Call for Papers – Panel Proposal
Teaching Prospects: Young Women as Educators in Nineteenth-Century American Literature
C19: The Society of Nineteenth-Century Americanists Conference, Berkeley, CA, April 12-15, 2012
Building upon this year’s C19 conference theme, “Prospects: A New Century,” this panel will explore representations of young adult women as educators in nineteenth-century American novels, short stories, and/or autobiographies. We envision a panel that explores the broad concept of educational and professional “prospects” as they became increasingly available to women across social, economic, and racial borders, while attending as well to how those prospects were shaped, constrained, experienced, and represented. We are especially interested in paper proposals on the role of the governess figure in nineteenth-century American literature but welcome a variety of other approaches to the topic that will help us consider how female educators, as portrayed in both fictional and non-fictional texts, not only influenced the future “prospects” of their young pupils, but were also, as the result of their positions, exposed to new experiences, ideas, people and opportunities. Possible topics and approaches include the following, among others:
- The figure of the governess in the literary imagination.
- Narratives of women, education and reform (e.g. female educators in the anti-slavery movement, the Temple School, and rural freedman’s schools in the post-Civil War South).
- Young women teachers in the “school story.”
- The role of the child in the governess narrative.
- Representations and/or intersections of race, gender, sexuality and class in narratives of female educators.
- Children’s perspectives on and responses to female educators.
- Scenes of educational instruction in women’s slave narratives.
- Sentimentalism and women in the classroom.
- Women’s rights and the female educator.
- Discipline and pedagogy at home and school.
- Female educators and the gothic and/or sentimental novel.
- European governesses in the American imagination.
By Sept. 1, 2011, please send 200 word abstracts + CVs to both Kristen Proehl, Clemson University and Alison Tracy Hale, University of Puget Sound: kproehl_at_clemson.edu and ajtracy_at_pugetsound.edu.
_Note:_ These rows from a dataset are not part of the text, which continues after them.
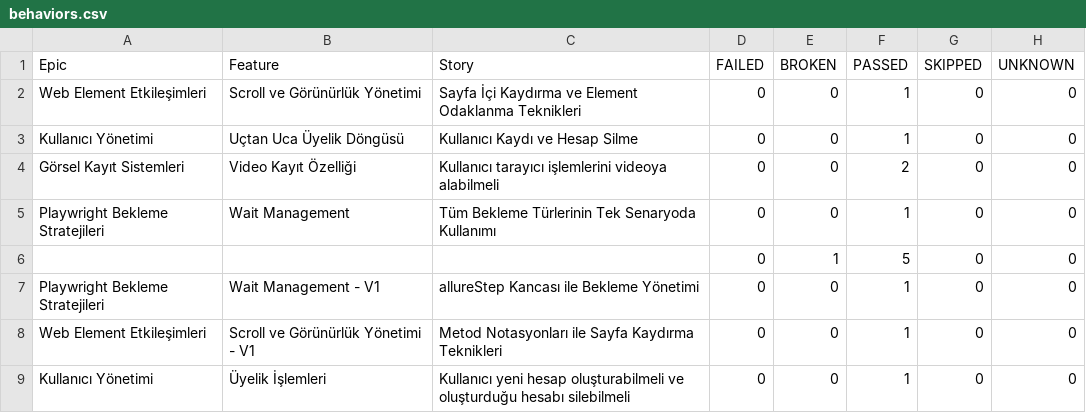
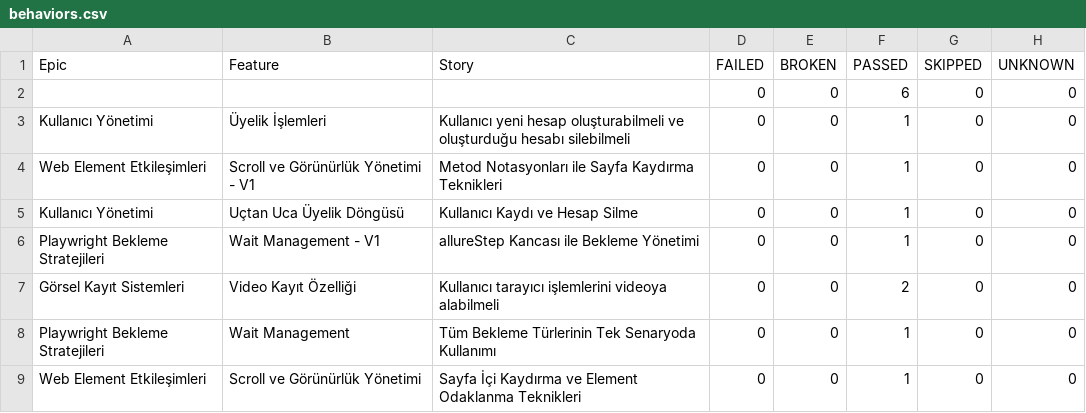
Before and after one commit to IpekSozbir/TestAutomationWithPlaywrightJava, a CSV file: allure-history/data/behaviors.csv, drawn as a sheet.

```diff
--- a/allure-history/data/behaviors.csv
+++ b/allure-history/data/behaviors.csv
@@ -1,9 +1,9 @@
 "Epic","Feature","Story","FAILED","BROKEN","PASSED","SKIPPED","UNKNOWN"
-"Web Element Etkileşimleri","Scroll ve Görünürlük Yönetimi","Sayfa İçi Kaydırma ve Element Odaklanma Teknikleri","0","0","1","0","0"
+"","","","0","0","6","0","0"
+"Kullanıcı Yönetimi","Üyelik İşlemleri","Kullanıcı yeni hesap oluşturabilmeli ve oluşturduğu hesabı silebilmeli","0","0","1","0","0"
+"Web Element Etkileşimleri","Scroll ve Görünürlük Yönetimi - V1","Metod Notasyonları ile Sayfa Kaydırma Teknikleri","0","0","1","0","0"
 "Kullanıcı Yönetimi","Uçtan Uca Üyelik Döngüsü","Kullanıcı Kaydı ve Hesap Silme","0","0","1","0","0"
+"Playwright Bekleme Stratejileri","Wait Management - V1","allureStep Kancası ile Bekleme Yönetimi","0","0","1","0","0"
 "Görsel Kayıt Sistemleri","Video Kayıt Özelliği","Kullanıcı tarayıcı işlemlerini videoya alabilmeli","0","0","2","0","0"
 "Playwright Bekleme Stratejileri","Wait Management","Tüm Bekleme Türlerinin Tek Senaryoda Kullanımı","0","0","1","0","0"
-"","","","0","1","5","0","0"
-"Playwright Bekleme Stratejileri","Wait Management - V1","allureStep Kancası ile Bekleme Yönetimi","0","0","1","0","0"
-"Web Element Etkileşimleri","Scroll ve Görünürlük Yönetimi - V1","Metod Notasyonları ile Sayfa Kaydırma Teknikleri","0","0","1","0","0"
-"Kullanıcı Yönetimi","Üyelik İşlemleri","Kullanıcı yeni hesap oluşturabilmeli ve oluşturduğu hesabı silebilmeli","0","0","1","0","0"
+"Web Element Etkileşimleri","Scroll ve Görünürlük Yönetimi","Sayfa İçi Kaydırma ve Element Odaklanma Teknikleri","0","0","1","0","0"
```
Also changed, not shown: allure-history/data/suites.csv, 51 other files.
If you have any questions, please email kproehl_at_clemson.edu.